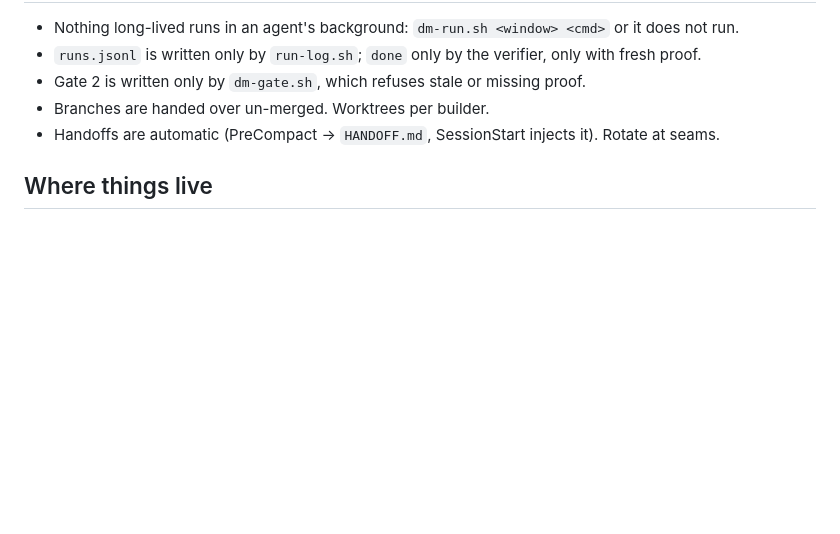
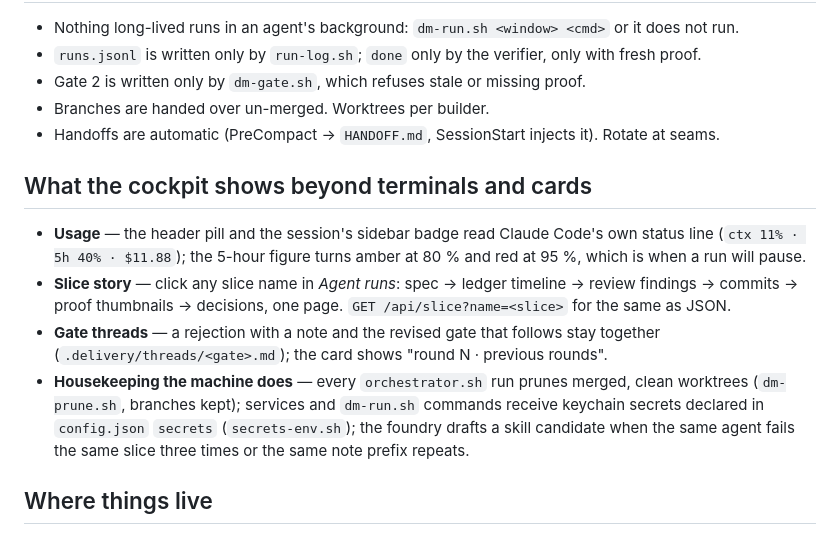
Before and after one commit to badman-returns/janus, a Markdown page: GUIDE.md, the part around the change. Rendered like a GitHub page; blank space fills up the shorter version.

Commit message:
docs+proof for 0.5.7
Co-Authored-By: Claude Fable 5.1 <noreply@anthropic.com>
Claude-Session: https://claude.ai/code/session_01XfLETaNQzfYVeSiCexTZ8D

```diff
--- a/GUIDE.md
+++ b/GUIDE.md
@@ -107,6 +107,20 @@ Answer a gate by hand: `printf 'RE: gate-x.txt\nAPPROVE\n' > .delivery/inbox/rep
 - Branches are handed over un-merged. Worktrees per builder.
 - Handoffs are automatic (PreCompact → `HANDOFF.md`, SessionStart injects it). Rotate at seams.
 
+## What the cockpit shows beyond terminals and cards
+
+- **Usage** — the header pill and the session's sidebar badge read Claude Code's own status line
+  (`ctx 11% · 5h 40% · $11.88`); the 5-hour figure turns amber at 80 % and red at 95 %, which is when a
+  run will pause.
+- **Slice story** — click any slice name in *Agent runs*: spec → ledger timeline → review findings →
+  commits → proof thumbnails → decisions, one page. `GET /api/slice?name=<slice>` for the same as JSON.
+- **Gate threads** — a rejection with a note and the revised gate that follows stay together
+  (`.delivery/threads/<gate>.md`); the card shows "round N · previous rounds".
+- **Housekeeping the machine does** — every `orchestrator.sh` run prunes merged, clean worktrees
+  (`dm-prune.sh`, branches kept); services and `dm-run.sh` commands receive keychain secrets declared in
+  `config.json` `secrets` (`secrets-env.sh`); the foundry drafts a skill candidate when the same agent
+  fails the same slice three times or the same note prefix repeats.
+
 ## Where things live
 
 `plugin/` the architecture (agents, skills, hooks, scripts, tests) · `plugin-mc/` the cockpit ·
```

#####

● **What this task involves**
Filter the entries above down to the lines containing the word "Claude".

● **Solved exercise**
Co-Authored-By: Claude Fable 5.1 <noreply@anthropic.com>
Claude-Session: https://claude.ai/code/session_01XfLETaNQzfYVeSiCexTZ8D
+- **Usage** — the header pill and the session's sidebar badge read Claude Code's own status line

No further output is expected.